* **Problem statement**
The full set of entries should be repeated without a single change.

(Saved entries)
= = =
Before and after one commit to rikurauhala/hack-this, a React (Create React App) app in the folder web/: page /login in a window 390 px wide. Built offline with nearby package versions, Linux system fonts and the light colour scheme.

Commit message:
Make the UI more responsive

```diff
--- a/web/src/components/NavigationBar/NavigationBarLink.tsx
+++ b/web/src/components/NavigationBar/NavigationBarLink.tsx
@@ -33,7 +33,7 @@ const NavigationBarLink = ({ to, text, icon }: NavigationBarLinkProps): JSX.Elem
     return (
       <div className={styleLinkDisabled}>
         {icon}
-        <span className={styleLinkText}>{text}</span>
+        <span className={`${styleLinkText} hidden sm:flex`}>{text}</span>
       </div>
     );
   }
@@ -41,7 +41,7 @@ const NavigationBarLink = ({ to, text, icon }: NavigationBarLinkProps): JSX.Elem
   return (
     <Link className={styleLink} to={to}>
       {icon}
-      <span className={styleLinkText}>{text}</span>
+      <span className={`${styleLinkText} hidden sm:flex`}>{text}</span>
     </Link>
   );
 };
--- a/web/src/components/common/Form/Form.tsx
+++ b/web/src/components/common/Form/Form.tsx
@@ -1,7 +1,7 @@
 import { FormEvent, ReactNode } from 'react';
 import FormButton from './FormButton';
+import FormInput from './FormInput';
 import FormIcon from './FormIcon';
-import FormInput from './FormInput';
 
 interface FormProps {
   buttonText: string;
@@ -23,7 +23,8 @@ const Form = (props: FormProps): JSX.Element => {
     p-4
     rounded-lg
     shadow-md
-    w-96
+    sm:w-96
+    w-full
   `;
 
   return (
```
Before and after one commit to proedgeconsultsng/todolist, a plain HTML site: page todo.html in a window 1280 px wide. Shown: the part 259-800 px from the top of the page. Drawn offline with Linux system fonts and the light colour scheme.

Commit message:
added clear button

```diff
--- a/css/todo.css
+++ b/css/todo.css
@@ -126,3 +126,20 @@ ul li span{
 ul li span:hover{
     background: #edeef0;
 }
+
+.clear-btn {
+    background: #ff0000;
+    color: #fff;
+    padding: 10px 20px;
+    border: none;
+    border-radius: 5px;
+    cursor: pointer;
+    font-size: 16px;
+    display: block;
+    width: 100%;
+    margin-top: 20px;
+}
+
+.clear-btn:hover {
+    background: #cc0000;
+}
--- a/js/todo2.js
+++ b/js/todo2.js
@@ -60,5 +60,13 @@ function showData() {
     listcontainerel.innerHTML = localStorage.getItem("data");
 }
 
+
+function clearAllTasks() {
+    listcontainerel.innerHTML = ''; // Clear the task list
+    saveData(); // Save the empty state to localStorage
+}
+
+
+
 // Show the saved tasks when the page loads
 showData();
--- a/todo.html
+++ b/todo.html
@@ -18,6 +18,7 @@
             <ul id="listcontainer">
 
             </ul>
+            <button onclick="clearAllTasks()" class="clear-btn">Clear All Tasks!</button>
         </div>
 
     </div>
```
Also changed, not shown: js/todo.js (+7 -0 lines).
= = =
* **Task solution**
Before and after one commit to rikurauhala/hack-this, a React (Create React App) app in the folder web/: page /login in a window 390 px wide. Built offline with nearby package versions, Linux system fonts and the light colour scheme.

Commit message:
Make the UI more responsive

```diff
--- a/web/src/components/NavigationBar/NavigationBarLink.tsx
+++ b/web/src/components/NavigationBar/NavigationBarLink.tsx
@@ -33,7 +33,7 @@ const NavigationBarLink = ({ to, text, icon }: NavigationBarLinkProps): JSX.Elem
     return (
       <div className={styleLinkDisabled}>
         {icon}
-        <span className={styleLinkText}>{text}</span>
+        <span className={`${styleLinkText} hidden sm:flex`}>{text}</span>
       </div>
     );
   }
@@ -41,7 +41,7 @@ const NavigationBarLink = ({ to, text, icon }: NavigationBarLinkProps): JSX.Elem
   return (
     <Link className={styleLink} to={to}>
       {icon}
-      <span className={styleLinkText}>{text}</span>
+      <span className={`${styleLinkText} hidden sm:flex`}>{text}</span>
     </Link>
   );
 };
--- a/web/src/components/common/Form/Form.tsx
+++ b/web/src/components/common/Form/Form.tsx
@@ -1,7 +1,7 @@
 import { FormEvent, ReactNode } from 'react';
 import FormButton from './FormButton';
+import FormInput from './FormInput';
 import FormIcon from './FormIcon';
-import FormInput from './FormInput';
 
 interface FormProps {
   buttonText: string;
@@ -23,7 +23,8 @@ const Form = (props: FormProps): JSX.Element => {
     p-4
     rounded-lg
     shadow-md
-    w-96
+    sm:w-96
+    w-full
   `;
 
   return (
```
Before and after one commit to proedgeconsultsng/todolist, a plain HTML site: page todo.html in a window 1280 px wide. Shown: the part 259-800 px from the top of the page. Drawn offline with Linux system fonts and the light colour scheme.

Commit message:
added clear button

```diff
--- a/css/todo.css
+++ b/css/todo.css
@@ -126,3 +126,20 @@ ul li span{
 ul li span:hover{
     background: #edeef0;
 }
+
+.clear-btn {
+    background: #ff0000;
+    color: #fff;
+    padding: 10px 20px;
+    border: none;
+    border-radius: 5px;
+    cursor: pointer;
+    font-size: 16px;
+    display: block;
+    width: 100%;
+    margin-top: 20px;
+}
+
+.clear-btn:hover {
+    background: #cc0000;
+}
--- a/js/todo2.js
+++ b/js/todo2.js
@@ -60,5 +60,13 @@ function showData() {
     listcontainerel.innerHTML = localStorage.getItem("data");
 }
 
+
+function clearAllTasks() {
+    listcontainerel.innerHTML = ''; // Clear the task list
+    saveData(); // Save the empty state to localStorage
+}
+
+
+
 // Show the saved tasks when the page loads
 showData();
--- a/todo.html
+++ b/todo.html
@@ -18,6 +18,7 @@
             <ul id="listcontainer">
 
             </ul>
+            <button onclick="clearAllTasks()" class="clear-btn">Clear All Tasks!</button>
         </div>
 
     </div>
```
Also changed, not shown: js/todo.js (+7 -0 lines).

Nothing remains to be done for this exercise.